___ Exercise material

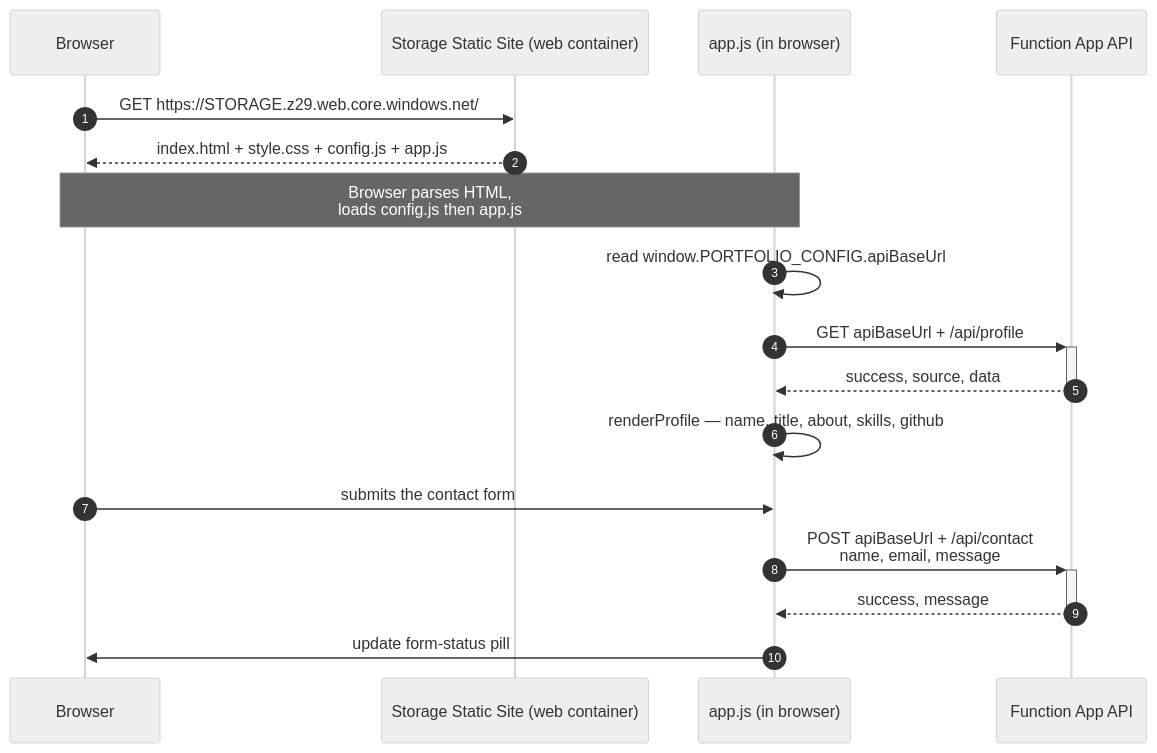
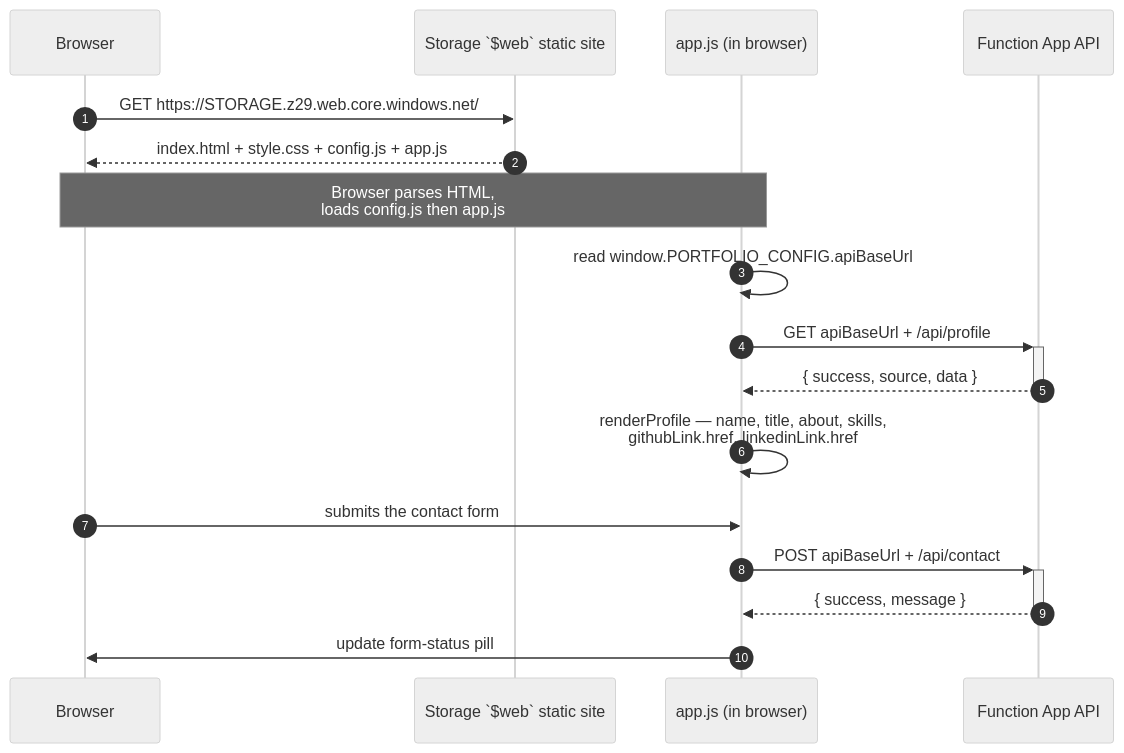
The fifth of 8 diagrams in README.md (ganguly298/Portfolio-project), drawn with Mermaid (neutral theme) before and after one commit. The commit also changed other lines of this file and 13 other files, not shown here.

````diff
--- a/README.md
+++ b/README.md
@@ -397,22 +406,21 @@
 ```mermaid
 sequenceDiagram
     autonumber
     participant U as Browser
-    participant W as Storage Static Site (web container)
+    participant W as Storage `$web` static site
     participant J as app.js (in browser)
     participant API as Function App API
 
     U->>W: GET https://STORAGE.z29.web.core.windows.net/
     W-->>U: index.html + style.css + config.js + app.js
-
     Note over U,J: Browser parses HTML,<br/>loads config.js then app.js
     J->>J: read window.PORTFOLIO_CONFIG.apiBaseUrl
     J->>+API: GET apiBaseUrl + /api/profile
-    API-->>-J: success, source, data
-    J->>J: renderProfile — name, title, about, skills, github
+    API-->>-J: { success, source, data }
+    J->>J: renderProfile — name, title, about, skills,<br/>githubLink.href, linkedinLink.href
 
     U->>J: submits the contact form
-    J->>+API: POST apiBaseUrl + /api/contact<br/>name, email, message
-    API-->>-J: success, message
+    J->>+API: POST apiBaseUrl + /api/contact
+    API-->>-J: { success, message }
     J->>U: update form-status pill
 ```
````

______

## Exercise instructions
Count every line in the entries above where the word "about" appears; respond with the number alone.

## Exercise response
2